Liquidity, Financial Centrality, and the Value of Key Players
Consider an economy in which agents face income risk but interact in a stochastic financial network where the randomness is dictated by both chance and choice. We study the financial centrality of an agent defined as the ex-ante marginal social value of providing a small liquid asset to that agent. We show financially central agents are not only those who are linked often, but are more likely to be linked when (i) the realized network is fragmented, (ii) income risk is high, (iii) shocks are positively correlated,(iv) attitudes toward risk are more sensitive in the aggregate, and (v) there are tail risks. We apply our framework to models of financial markets with participation shocks, supply chains subject to disruptions, and village risk-sharing networks. We also study how the stochastic financial network structure influences bargaining, thereby endogenizing Pareto weights in the planner's problem. Evidence from Thai villages is consistent with these bargaining foundations, showing that agents who are more central indeed receive greater Pareto weight.
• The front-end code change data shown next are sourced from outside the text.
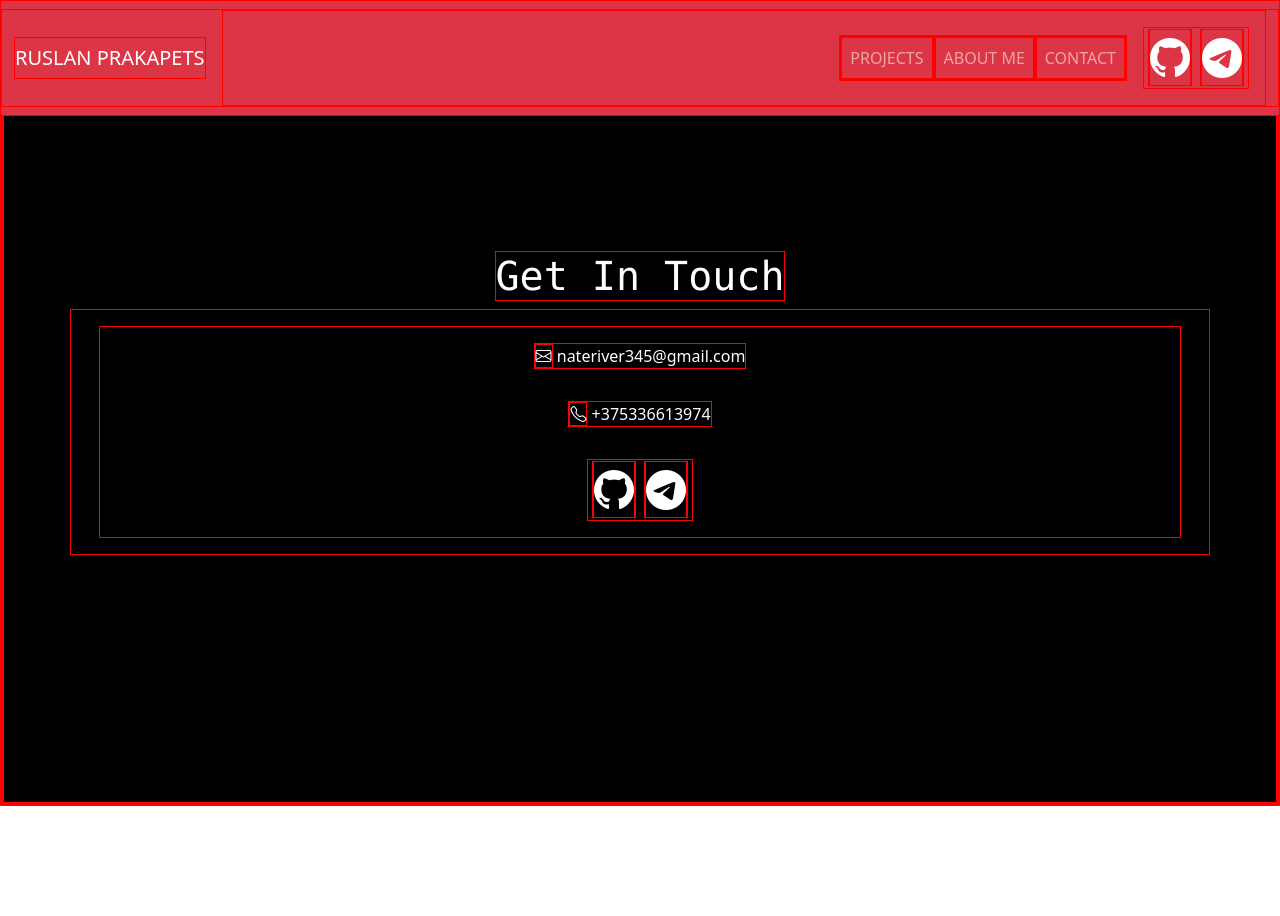
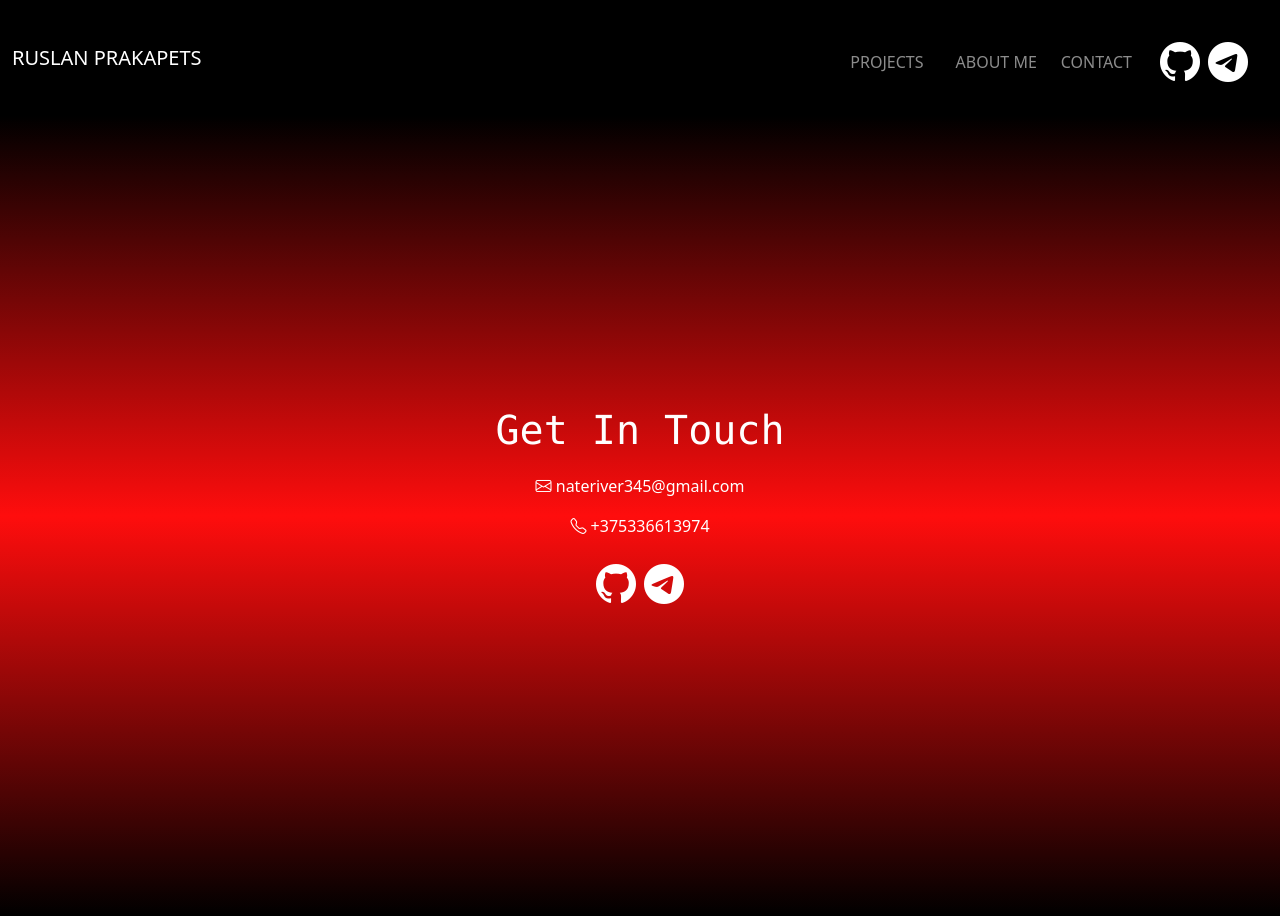
Before and after one commit to kyoto430/resume, a React (Create React App) app: page /contact in a window 1280 px wide. Before the commit the page ends 806 px from the top, so only its background shows below. Built offline with nearby package versions, Linux system fonts and the light colour scheme.

Commit message:
change style

```diff
--- a/src/components/UI/navBar.jsx
+++ b/src/components/UI/navBar.jsx
@@ -4,7 +4,7 @@ import { Link } from 'react-router-dom'
 const NavBar = () => {
   return (
     <>
-      <nav className="navbar navbar-expand-lg navbar-dark bg-danger text-uppercase fixed-top ms-auto">
+      <nav className="navbar navbar-expand-lg navbar-dark bg-black text-uppercase sticky-top">
         <div className="container-fluid">
           <button
             className="navbar-toggler"
@@ -21,24 +21,28 @@ const NavBar = () => {
           <Link className="navbar-brand" to="/main">
             Ruslan Prakapets
           </Link>
+
           <div className="collapse navbar-collapse" id="navbarTogglerDemo03">
-            <ul className="navbar-nav ms-auto mb-2 mb-lg-0 d-flex justify-content-center align-items-center">
-              <li className="nav-item">
-                <Link className="nav-link" aria-current="page" to="/projects">
+            <ul className="navbar-nav ms-auto mb-2 mb-lg-0 d-flex justify-content-center align-items-center mt-2">
+              <li className="nav-item m-2">
+                <Link
+                  className="nav-link p-2"
+                  aria-current="page"
+                  to="/projects"
+                >
                   Projects
                 </Link>
               </li>
-              <li className="nav-item">
-                <Link className="nav-link" to="/about">
+              <li className="nav-item m-2">
+                <Link className="nav-link p-2" to="/about">
                   About me
                 </Link>
               </li>
               <li className="nav-item">
-                <Link className="nav-link" to="/contact">
+                <Link className="nav-link p-2" to="/contact">
                   Contact
                 </Link>
               </li>
-            </ul>
               <div className="m-3">
                 <a href="https://github.com/kyoto430" className="social m-1">
                   <i className="bi bi-github"></i>
@@ -47,6 +51,7 @@ const NavBar = () => {
                   <i className="bi bi-telegram"></i>
                 </a>
               </div>
+            </ul>
           </div>
         </div>
       </nav>
--- a/src/pages/about.jsx
+++ b/src/pages/about.jsx
@@ -4,16 +4,16 @@ import Photo from '../assets/01.jpg'
 const About = () => {
   return (
     <>
-      <header className="header">
+      <main className="main">
         <h1 className="header-text font-monospace mt-5">About Me</h1>
         <p>I love Design, Technology, and Story.</p>
         <div className="col-12 container text-center">
           <img src={Photo} alt="photo" className="w-50" />
         </div>
-        <div class="container">
-          <div class="row mb-5">
-            <div class="col-4">01 WHO I AM:</div>
-            <div class="col-8">
+        <div className="container">
+          <div className="row mb-5">
+            <div className="col-4">01 WHO I AM:</div>
+            <div className="col-8">
               <div className="row">Ruslan</div>
               <div className="row">
                 1992年、沖縄県生まれ。大学を卒業後、県内の制作会社でDTPオペレーターとして就職後、大手紳士服量販店を中心に十数社のコーポレートサイトの運用業務を担当しました。
@@ -25,7 +25,7 @@ const About = () => {
           <div className="row mb-5">
             <div className="col-4">02 SKILL SET:</div>
             <div className="col-8">
-              <div className="d-flex justify-content-around">
+              <div className="d-flex justify-content-around flex-wrap">
                 <a href="https://reactjs.org/" target="_blank">
                   {' '}
                   <img
@@ -105,18 +105,18 @@ const About = () => {
               </div>
             </div>
           </div>
-          <div class="row">
-            <div className="col-4">03 PERSONAL CONTACT:</div>
+          <div className="row mb-5">
+            <div className="col-4 ">03 PERSONAL CONTACT:</div>
             <div className="col-8">
-              <div>
-                <i className="bi bi-envelope"></i> nateriver345@gmail.com{' '}
+              <div className="d-flex justify-content-center flex-wrap">
+                <i className="bi bi-envelope"></i>nateriver345@gmail.com{' '}
                 <i className="bi bi-telephone"></i> +375336613974
               </div>
             </div>
             <div></div>
           </div>
         </div>
-      </header>
+      </main>
     </>
   )
 }
--- a/src/pages/contact.jsx
+++ b/src/pages/contact.jsx
@@ -6,14 +6,14 @@ const Contact = () => {
       <header className="header">
         <h1 className="header-text font-monospace">Get In Touch</h1>
         <div className="container">
-          <div className="d-flex justify-content-around flex-column m-3 align-items-center">
-            <div className="m-3 ">
+          <div className="d-flex justify-content-around flex-column m-1 align-items-center">
+            <div className="m-2 ">
               <i className="bi bi-envelope"></i> nateriver345@gmail.com
             </div>
-            <div className="m-3">
+            <div className="m-2">
               <i className="bi bi-telephone"></i> +375336613974
             </div>
-            <div className="m-3">
+            <div className="m-2">
               <a href="https://github.com/kyoto430" className="social m-1">
                 <i className="bi bi-github"></i>
               </a>
--- a/src/pages/main.jsx
+++ b/src/pages/main.jsx
@@ -4,12 +4,12 @@ const Main = () => {
   return (
     <>
       <header className="header">
-        <h1 className="header-text font-monospace">
+        <h1 className="header-text font-monospace w-75">
           Hi, you found me! I am a junior front-end developer from Belarus.
           Currently studing at React to build awesome things.
         </h1>
-        <div className="bg-danger text-light w-100 p-1">Ruslan Prakapets</div>
-        <button className="btn btn-danger btn-lg mt-5 font-monospace">
+        <div className="bg-black text-light w-75 p-1">Ruslan Prakapets</div>
+        <button className="btn btn-light btn-lg mt-5 font-monospace">
           Посмотреть проекты
         </button>
       </header>
--- a/src/styles/App.css
+++ b/src/styles/App.css
@@ -3,7 +3,31 @@
 .header {
   width: 100%;
   height: 100vh;
-  background-color: #000;
+  background: rgb(0, 0, 0);
+  background: linear-gradient(
+    0deg,
+    rgba(0, 0, 0, 1) 0%,
+    rgba(255, 13, 13, 1) 50%,
+    rgba(0, 0, 0, 1) 100%
+  );
+  color: #fff;
+  display: flex;
+  flex-direction: column;
+  justify-content: center;
+  align-items: center;
+  text-align: justify;
+}
+
+.main {
+  width: 100%;
+  height: 100%;
+  background: rgb(0, 0, 0);
+  background: linear-gradient(
+    0deg,
+    rgba(0, 0, 0, 1) 0%,
+    rgba(255, 13, 13, 1) 50%,
+    rgba(0, 0, 0, 1) 100%
+  );
   color: #fff;
   display: flex;
   flex-direction: column;
@@ -17,15 +41,19 @@
   font-size: 2.5em;
   color: #fff;
   text-decoration: none;
-  transition: all 0.5s linear;
-  opacity: 1;
+  transition: all 0.3s ease-in-out;
 }
 
 .social:hover {
-  opacity: 1;
-  color: #e14761;
+  color: #333;
 }
 
-* {
-  border: 1px solid red;
+.nav-link {
+  transition: all 0.3s ease-in-out;
 }
+
+.nav-link:hover {
+  background: crimson;
+  color: #fff;
+  opacity: 1;
+}
```
Lines whose indentation alone changed are shown as unchanged.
We conclude by examining the welfare consequences of targeting larger liquid assets to key traders in markets, and to the most liquidity-sensitive links in supply chains.